Stored items from a collection
----------
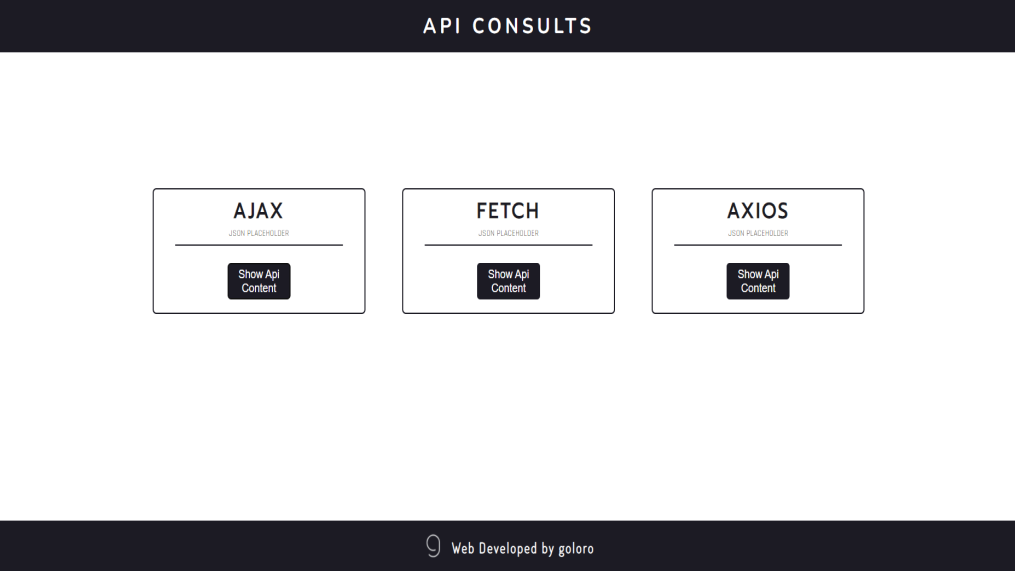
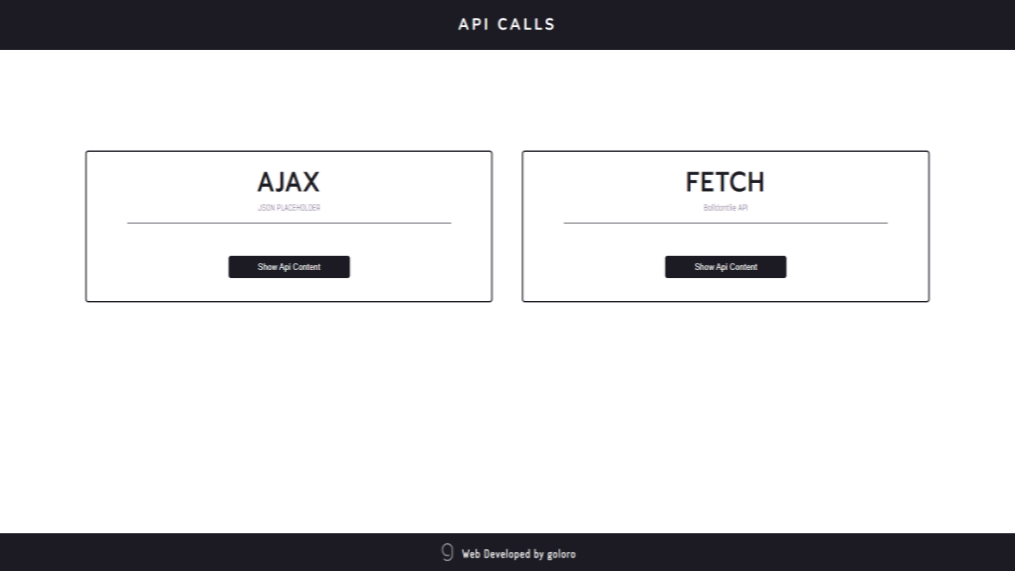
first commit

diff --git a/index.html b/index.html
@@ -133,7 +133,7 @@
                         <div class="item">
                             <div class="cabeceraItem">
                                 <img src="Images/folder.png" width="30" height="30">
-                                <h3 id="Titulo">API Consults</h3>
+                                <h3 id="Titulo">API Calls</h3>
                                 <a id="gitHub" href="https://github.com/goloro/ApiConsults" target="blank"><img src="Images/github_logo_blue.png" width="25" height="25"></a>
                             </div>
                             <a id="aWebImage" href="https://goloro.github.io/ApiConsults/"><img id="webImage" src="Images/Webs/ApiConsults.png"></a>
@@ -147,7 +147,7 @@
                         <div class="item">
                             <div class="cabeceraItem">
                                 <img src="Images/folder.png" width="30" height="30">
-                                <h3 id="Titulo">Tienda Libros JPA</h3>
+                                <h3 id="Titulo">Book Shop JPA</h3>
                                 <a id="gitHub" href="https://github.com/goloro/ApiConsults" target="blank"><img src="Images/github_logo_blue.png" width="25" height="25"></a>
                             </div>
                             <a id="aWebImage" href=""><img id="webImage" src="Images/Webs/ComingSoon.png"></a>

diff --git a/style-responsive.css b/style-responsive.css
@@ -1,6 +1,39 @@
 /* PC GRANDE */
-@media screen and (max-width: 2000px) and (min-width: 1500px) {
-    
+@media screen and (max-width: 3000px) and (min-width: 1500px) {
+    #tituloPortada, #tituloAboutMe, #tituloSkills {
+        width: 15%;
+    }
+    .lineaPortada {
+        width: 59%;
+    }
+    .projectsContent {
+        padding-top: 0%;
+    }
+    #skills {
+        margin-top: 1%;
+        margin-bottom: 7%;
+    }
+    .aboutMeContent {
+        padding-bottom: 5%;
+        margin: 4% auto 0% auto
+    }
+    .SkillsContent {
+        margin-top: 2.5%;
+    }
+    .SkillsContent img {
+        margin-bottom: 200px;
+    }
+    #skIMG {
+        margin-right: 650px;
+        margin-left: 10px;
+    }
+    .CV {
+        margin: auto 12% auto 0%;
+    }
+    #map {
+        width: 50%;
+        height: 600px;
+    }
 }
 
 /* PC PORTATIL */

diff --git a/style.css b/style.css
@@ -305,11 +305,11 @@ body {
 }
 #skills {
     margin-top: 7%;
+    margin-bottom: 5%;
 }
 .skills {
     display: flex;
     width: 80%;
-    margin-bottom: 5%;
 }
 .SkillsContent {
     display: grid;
----------
> Problem description:
Count each line above that has the word "margin" in it, and write down nothing but the total.

> Expected answer:
11